Sunday, June 4, 2017

I believe that I cannot believe. . .

"And yet, when the Son of Man comes, will he find faith on earth?"  Luke 18:8

"I believe that by my own understanding or strength I cannot believe in Jesus Christ my Lord or come to him, but instead the Holy Spirit has called me through the gospel, enlightened me with his gifts, made me holy and kept me in the true faith, just as he calls, gathers, enlightens, and makes holy the whole Christian church on earth and keeps it with Jesus Christ in the one common, true faith. Daily in this Christian church the Holy Spirit abundantly forgives all sins—mine and those of all believers.

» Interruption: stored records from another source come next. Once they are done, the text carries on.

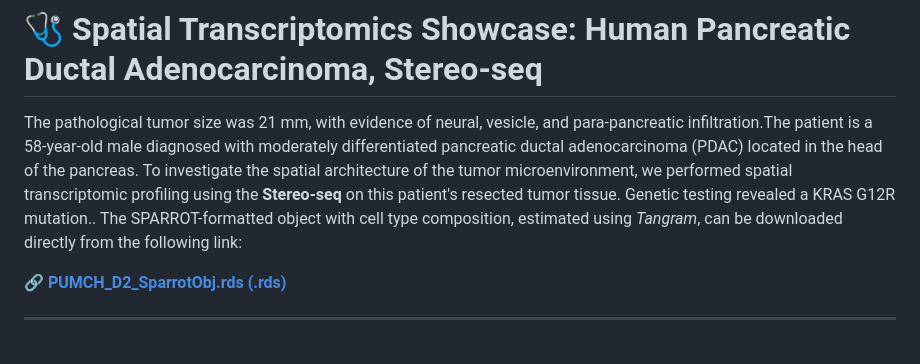
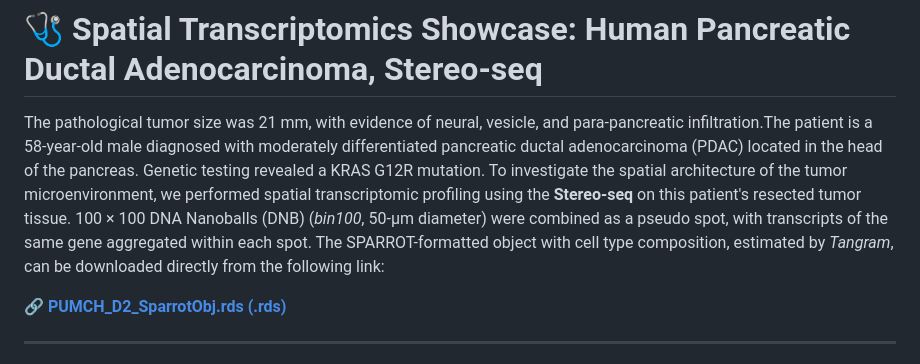
Before and after one commit to bio-Pixel/SPARROT, a Markdown page: vignettes/SPARROT_Workflow3.md, the part around the change. GitHub-like rendering.

```diff
--- a/vignettes/SPARROT_Workflow3.md
+++ b/vignettes/SPARROT_Workflow3.md
@@ -1,6 +1,6 @@
 # 🩺 Spatial Transcriptomics Showcase: Human Pancreatic Ductal Adenocarcinoma, Stereo-seq
 
-The pathological tumor size was 21 mm, with evidence of neural, vesicle, and para-pancreatic infiltration.The patient is a 58-year-old male diagnosed with moderately differentiated pancreatic ductal adenocarcinoma (PDAC) located in the head of the pancreas. To investigate the spatial architecture of the tumor microenvironment, we performed spatial transcriptomic profiling using the **Stereo-seq** on this patient's resected tumor tissue. Genetic testing revealed a KRAS G12R mutation.. The SPARROT-formatted object with cell type composition, estimated using *Tangram*, can be downloaded directly from the following link:
+The pathological tumor size was 21 mm, with evidence of neural, vesicle, and para-pancreatic infiltration.The patient is a 58-year-old male diagnosed with moderately differentiated pancreatic ductal adenocarcinoma (PDAC) located in the head of the pancreas. Genetic testing revealed a KRAS G12R mutation. To investigate the spatial architecture of the tumor microenvironment, we performed spatial transcriptomic profiling using the **Stereo-seq** on this patient's resected tumor tissue. 100 × 100 DNA Nanoballs (DNB) (*bin100*, 50-μm diameter) were combined as a pseudo spot, with transcripts of the same gene aggregated within each spot. The SPARROT-formatted object with cell type composition, estimated by *Tangram*, can be downloaded directly from the following link:
 
 **🔗 [PUMCH_D2_SparrotObj.rds (.rds)](https://drive.google.com/file/d/18OnrCikbKFvYnGHvR0oBA5EKH94DrORf/view?usp=sharing)**
 
```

On the last day the Holy Spirit will raise me and all the dead and will give to me and all believers in Christ eternal life. This is most certainly true."  (Luther's Small Catechism, Augsburg Fortress)

Apart from the Spirit, faith is simply not possible.  Apart from the Spirit, Jesus is nothing to us.

"Christ Alone" was one of the rallying cries of the Protestant Reformation.  As a corrective, there is some truth to it, but on its own, it is blatantly false.

Christ never stands alone, but always within the community of the Trinity, Father, Son, and Holy Spirit.  This is particularly important because faith in Christ is impossible apart from the gift of the Holy Spirit.

We have too frequently focused solely on Christ, and not acknowledged the Spirit's essential role in the faith we share.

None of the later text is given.